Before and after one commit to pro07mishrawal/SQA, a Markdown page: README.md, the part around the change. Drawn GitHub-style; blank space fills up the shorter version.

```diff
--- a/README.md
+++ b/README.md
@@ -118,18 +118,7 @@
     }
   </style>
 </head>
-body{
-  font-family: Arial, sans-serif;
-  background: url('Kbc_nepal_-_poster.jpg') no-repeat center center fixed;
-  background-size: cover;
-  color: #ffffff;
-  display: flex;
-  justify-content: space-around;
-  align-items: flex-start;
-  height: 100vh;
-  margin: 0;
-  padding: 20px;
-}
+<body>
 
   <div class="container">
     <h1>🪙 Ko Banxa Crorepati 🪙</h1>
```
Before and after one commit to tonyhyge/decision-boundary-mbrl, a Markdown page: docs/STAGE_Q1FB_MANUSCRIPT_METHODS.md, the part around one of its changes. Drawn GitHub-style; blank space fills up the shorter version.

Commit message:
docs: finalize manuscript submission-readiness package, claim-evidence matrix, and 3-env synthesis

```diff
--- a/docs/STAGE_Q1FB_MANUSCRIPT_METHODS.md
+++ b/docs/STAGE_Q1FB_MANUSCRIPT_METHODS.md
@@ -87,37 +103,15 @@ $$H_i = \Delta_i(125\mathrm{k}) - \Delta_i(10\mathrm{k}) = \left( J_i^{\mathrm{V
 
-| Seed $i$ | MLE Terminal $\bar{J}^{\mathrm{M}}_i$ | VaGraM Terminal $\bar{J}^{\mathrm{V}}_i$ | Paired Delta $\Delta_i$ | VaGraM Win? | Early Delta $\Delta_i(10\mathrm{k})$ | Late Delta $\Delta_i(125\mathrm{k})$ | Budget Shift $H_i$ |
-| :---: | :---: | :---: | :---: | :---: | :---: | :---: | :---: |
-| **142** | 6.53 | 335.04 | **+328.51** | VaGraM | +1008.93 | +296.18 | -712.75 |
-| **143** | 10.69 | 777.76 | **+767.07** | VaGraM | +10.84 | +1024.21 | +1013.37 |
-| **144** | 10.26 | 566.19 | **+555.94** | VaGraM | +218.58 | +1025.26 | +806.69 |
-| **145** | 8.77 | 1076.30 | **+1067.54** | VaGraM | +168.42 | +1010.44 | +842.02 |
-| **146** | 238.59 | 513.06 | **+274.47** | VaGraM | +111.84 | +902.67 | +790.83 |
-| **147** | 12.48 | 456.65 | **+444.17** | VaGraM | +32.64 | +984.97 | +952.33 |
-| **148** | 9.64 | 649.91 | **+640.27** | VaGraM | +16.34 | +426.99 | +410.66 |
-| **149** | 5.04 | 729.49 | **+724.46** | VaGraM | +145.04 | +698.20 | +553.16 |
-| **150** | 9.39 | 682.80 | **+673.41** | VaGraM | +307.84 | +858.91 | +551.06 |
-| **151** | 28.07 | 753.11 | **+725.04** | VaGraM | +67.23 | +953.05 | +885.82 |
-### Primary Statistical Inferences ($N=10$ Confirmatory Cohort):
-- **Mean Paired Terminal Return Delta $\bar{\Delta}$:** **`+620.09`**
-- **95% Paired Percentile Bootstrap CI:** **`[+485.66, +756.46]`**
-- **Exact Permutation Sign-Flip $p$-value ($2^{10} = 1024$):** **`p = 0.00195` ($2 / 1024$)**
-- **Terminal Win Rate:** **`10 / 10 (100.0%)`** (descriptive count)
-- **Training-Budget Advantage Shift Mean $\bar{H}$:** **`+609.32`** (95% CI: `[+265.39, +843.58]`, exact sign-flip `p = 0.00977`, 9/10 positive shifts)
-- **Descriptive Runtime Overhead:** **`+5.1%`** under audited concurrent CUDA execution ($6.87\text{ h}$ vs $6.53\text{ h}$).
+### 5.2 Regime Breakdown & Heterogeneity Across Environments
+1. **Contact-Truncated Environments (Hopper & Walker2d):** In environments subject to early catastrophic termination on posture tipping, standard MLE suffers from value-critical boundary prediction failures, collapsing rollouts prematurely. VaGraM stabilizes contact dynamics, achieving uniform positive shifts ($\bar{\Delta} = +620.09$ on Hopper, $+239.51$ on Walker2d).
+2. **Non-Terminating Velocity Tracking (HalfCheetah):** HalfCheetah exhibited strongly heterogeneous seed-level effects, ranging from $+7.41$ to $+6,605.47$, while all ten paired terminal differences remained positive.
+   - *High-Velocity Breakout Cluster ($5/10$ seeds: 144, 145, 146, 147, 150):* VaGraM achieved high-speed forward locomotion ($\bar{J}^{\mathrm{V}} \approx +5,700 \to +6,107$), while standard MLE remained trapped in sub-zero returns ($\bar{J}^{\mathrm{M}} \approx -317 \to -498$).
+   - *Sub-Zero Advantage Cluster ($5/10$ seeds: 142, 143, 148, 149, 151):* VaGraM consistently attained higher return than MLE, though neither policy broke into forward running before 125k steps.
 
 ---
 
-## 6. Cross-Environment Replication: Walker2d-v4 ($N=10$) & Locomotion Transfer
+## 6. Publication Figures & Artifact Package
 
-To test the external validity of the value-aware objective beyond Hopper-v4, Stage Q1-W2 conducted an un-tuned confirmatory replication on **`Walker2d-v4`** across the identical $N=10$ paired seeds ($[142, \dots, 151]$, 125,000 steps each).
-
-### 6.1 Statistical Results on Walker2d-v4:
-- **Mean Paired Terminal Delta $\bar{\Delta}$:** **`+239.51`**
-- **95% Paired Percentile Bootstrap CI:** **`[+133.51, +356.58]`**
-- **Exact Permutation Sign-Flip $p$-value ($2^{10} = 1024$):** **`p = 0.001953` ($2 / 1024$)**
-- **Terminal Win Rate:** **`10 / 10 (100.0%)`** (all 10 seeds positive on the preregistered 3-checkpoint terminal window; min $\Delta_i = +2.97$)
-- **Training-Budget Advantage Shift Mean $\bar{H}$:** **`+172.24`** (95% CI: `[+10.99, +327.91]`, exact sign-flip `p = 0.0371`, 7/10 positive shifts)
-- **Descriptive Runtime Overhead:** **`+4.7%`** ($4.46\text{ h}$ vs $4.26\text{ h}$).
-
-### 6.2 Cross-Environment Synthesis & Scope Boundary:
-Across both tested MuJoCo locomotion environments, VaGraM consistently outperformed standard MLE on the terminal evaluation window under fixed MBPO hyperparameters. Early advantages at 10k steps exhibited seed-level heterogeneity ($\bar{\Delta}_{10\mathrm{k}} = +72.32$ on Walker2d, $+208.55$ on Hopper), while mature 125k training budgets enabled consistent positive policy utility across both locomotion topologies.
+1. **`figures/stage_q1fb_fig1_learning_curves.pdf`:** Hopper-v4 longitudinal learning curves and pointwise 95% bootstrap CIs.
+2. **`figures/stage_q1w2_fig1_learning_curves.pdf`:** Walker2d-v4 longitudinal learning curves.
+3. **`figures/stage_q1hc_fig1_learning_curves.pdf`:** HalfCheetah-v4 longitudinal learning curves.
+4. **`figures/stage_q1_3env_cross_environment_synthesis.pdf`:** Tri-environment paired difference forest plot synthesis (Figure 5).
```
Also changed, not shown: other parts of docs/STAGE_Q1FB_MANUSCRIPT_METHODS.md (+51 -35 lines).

======

> **TASK PROMPT**
For each line in the data above that contains the string "Percentile", extract the line.

> **ANSWER BOX**
-- **95% Paired Percentile Bootstrap CI:** **`[+485.66, +756.46]`**
-- **95% Paired Percentile Bootstrap CI:** **`[+133.51, +356.58]`**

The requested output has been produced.